[Revision comparison data]
#####

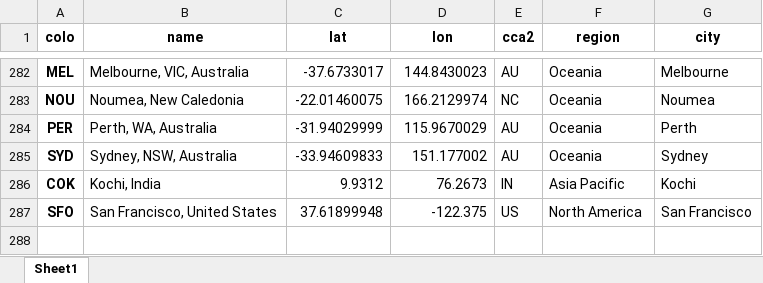
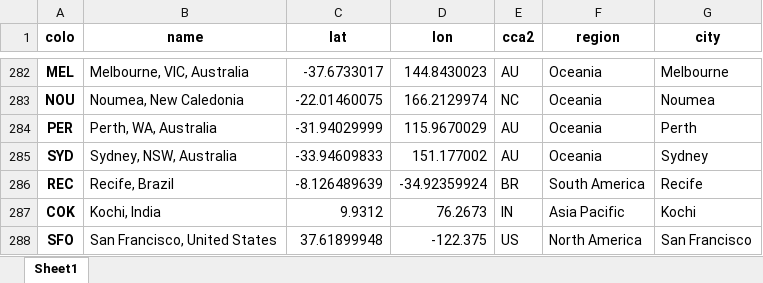
Before and after one commit to Netrvin/cloudflare-colo-list, an Excel workbook: DC-Colos.xlsx, sheet Sheet1, drawn as a sheet; only a part is shown, gaps mark what is left out; values as stored, in another font and other column widths than the file's, no borders; the diff names each change by its address in the sheet, - before the commit and + after, or states it on an @@ line.

```diff
--- a/DC-Colos.xlsx (sheet Sheet1)
+++ b/DC-Colos.xlsx (sheet Sheet1)
+row 286: REC | Recife, Brazil | -8.126489639 | -34.92359924 | BR | South America | Recife
```
Also changed, not shown: 3 other files.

#####

Task description — Your reply must match the data above line for line, except that it holds no pictures.

Written solution —
Before and after one commit to Netrvin/cloudflare-colo-list, an Excel workbook: DC-Colos.xlsx, sheet Sheet1, drawn as a sheet; only a part is shown, gaps mark what is left out; values as stored, in another font and other column widths than the file's, no borders; the diff names each change by its address in the sheet, - before the commit and + after, or states it on an @@ line.

```diff
--- a/DC-Colos.xlsx (sheet Sheet1)
+++ b/DC-Colos.xlsx (sheet Sheet1)
+row 286: REC | Recife, Brazil | -8.126489639 | -34.92359924 | BR | South America | Recife
```
Also changed, not shown: 3 other files.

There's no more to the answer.